*Directions for this task*. Within this listing, how many lines include the word "background"? Only the number should be given.

*Supplied data*.
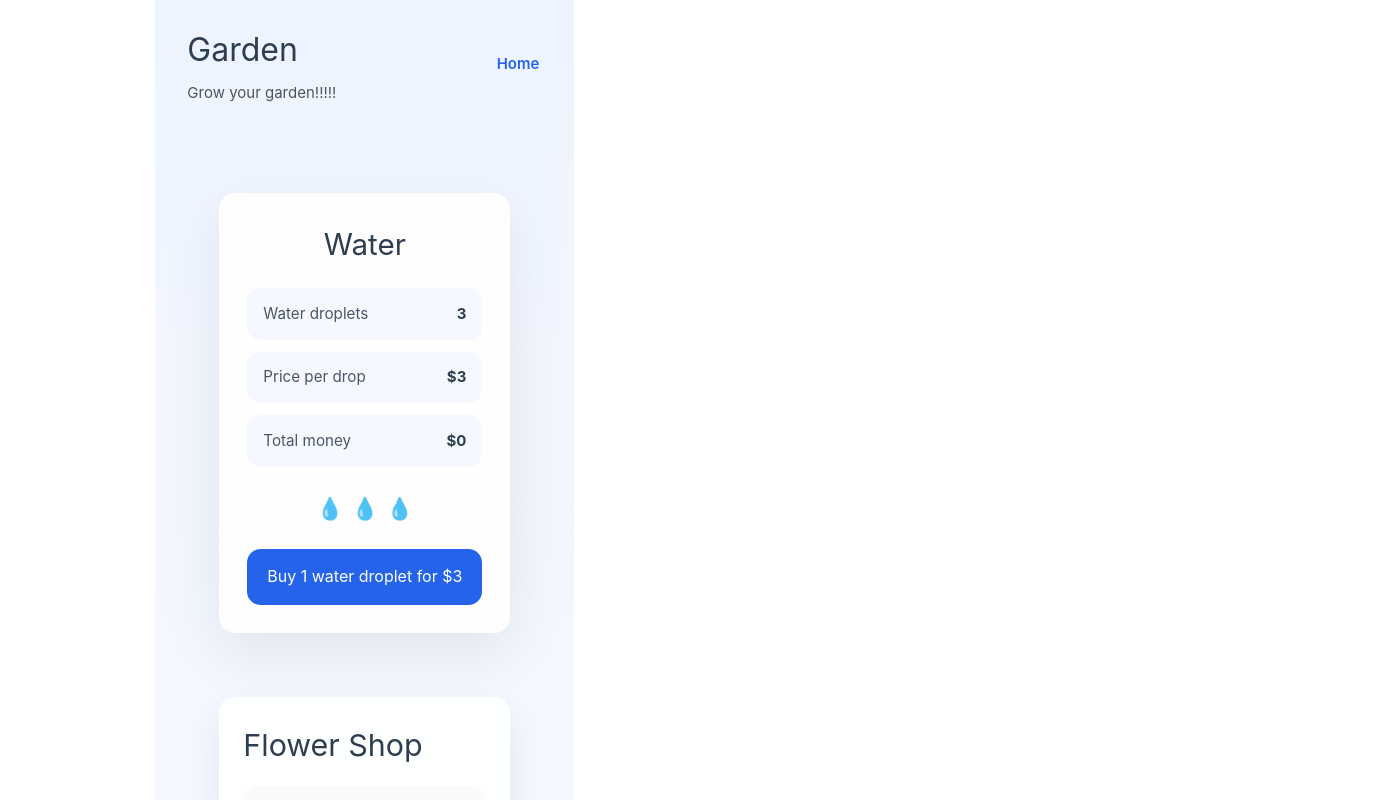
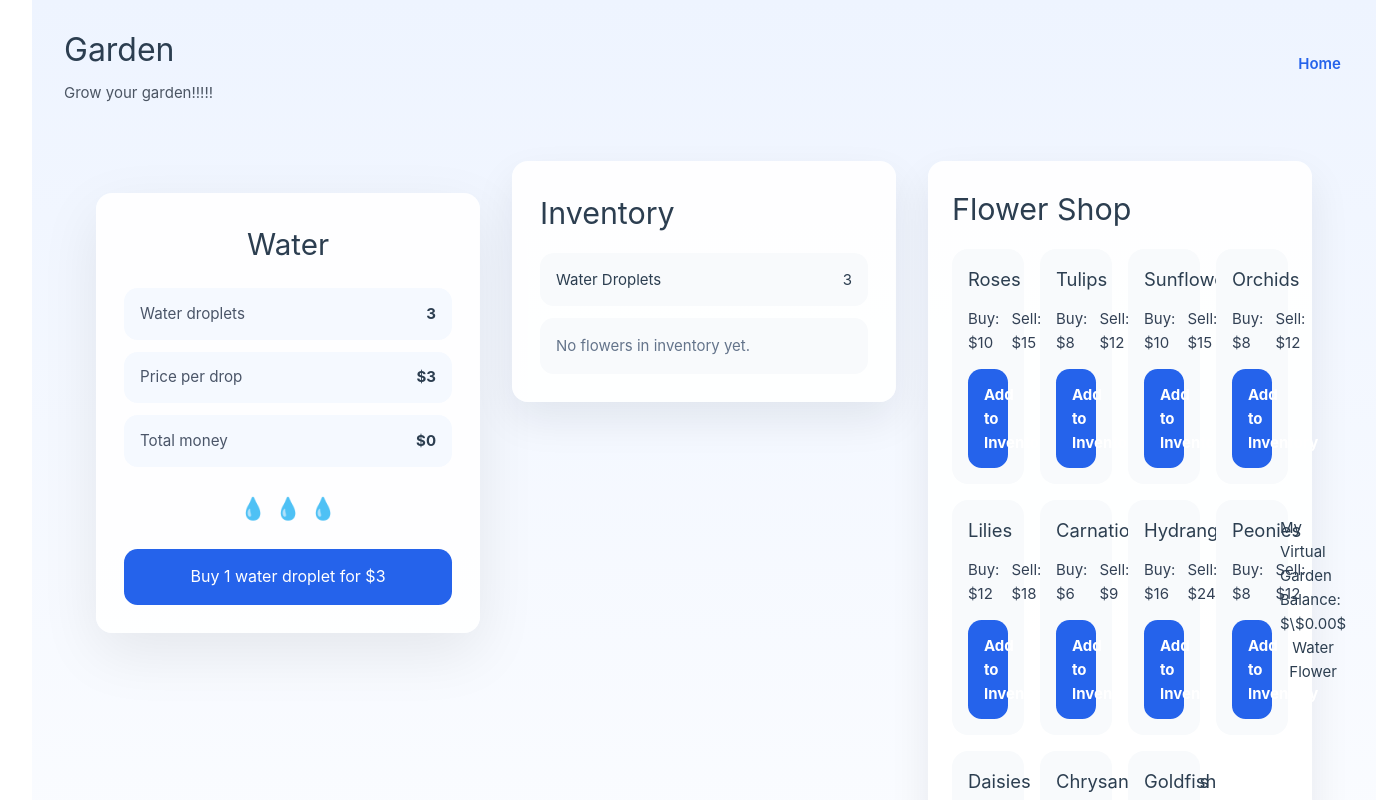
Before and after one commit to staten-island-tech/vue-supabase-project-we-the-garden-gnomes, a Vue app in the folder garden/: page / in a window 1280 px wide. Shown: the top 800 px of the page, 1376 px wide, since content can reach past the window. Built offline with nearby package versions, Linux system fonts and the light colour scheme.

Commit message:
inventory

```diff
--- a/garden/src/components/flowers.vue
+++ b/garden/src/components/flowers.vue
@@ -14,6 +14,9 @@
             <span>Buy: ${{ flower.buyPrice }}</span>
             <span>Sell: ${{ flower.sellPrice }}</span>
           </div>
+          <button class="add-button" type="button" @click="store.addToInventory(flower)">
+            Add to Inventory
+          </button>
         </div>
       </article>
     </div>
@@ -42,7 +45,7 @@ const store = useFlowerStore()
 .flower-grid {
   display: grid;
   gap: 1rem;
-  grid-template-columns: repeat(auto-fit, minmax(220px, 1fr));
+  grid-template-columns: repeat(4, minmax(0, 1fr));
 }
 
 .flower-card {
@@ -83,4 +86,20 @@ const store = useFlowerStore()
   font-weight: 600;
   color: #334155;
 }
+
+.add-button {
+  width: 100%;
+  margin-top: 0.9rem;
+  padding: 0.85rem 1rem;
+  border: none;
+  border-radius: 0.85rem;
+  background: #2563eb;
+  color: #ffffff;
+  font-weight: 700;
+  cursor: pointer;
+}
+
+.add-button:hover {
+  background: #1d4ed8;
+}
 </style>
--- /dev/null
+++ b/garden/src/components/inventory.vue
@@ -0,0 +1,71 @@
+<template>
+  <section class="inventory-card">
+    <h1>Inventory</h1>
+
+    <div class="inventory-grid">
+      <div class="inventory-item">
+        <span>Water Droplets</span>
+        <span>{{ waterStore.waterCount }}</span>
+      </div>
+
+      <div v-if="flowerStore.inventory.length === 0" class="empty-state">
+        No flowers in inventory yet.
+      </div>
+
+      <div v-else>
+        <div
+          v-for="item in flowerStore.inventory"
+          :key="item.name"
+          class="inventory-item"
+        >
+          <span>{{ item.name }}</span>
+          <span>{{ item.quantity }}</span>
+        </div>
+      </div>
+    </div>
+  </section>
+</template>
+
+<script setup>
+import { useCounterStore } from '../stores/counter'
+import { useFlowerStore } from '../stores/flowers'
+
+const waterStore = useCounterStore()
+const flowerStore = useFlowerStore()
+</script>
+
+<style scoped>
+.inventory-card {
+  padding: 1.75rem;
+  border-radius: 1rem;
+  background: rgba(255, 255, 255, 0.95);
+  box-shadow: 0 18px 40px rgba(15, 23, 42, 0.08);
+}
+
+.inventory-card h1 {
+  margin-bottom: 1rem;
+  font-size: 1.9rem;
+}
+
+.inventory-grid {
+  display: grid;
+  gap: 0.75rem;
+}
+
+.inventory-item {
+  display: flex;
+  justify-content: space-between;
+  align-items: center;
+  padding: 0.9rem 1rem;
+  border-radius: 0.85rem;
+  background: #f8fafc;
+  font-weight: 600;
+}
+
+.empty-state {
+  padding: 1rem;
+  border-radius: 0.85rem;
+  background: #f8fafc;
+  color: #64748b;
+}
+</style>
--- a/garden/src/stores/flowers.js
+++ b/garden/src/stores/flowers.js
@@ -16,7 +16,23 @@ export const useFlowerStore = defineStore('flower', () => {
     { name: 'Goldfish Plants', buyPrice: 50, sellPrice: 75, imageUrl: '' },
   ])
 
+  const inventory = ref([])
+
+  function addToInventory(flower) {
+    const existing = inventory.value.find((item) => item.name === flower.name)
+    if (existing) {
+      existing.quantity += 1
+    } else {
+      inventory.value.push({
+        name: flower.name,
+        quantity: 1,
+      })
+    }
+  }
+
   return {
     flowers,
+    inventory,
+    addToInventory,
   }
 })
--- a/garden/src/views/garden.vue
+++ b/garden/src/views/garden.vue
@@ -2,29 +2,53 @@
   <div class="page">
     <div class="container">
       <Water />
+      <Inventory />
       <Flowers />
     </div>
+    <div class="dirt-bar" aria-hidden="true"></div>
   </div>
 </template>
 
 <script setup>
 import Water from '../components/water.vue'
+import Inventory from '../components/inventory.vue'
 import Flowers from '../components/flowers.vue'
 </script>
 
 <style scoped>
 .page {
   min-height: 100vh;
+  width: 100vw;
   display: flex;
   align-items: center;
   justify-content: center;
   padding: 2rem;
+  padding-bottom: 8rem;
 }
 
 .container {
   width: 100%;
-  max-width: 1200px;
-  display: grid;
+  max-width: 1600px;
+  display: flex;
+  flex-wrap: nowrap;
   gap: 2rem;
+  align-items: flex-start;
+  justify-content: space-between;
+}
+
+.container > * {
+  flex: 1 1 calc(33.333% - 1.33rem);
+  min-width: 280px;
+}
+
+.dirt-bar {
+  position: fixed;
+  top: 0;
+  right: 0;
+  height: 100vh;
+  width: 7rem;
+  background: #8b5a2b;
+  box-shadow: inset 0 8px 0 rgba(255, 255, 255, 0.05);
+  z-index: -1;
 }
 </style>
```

*Written solution*. 6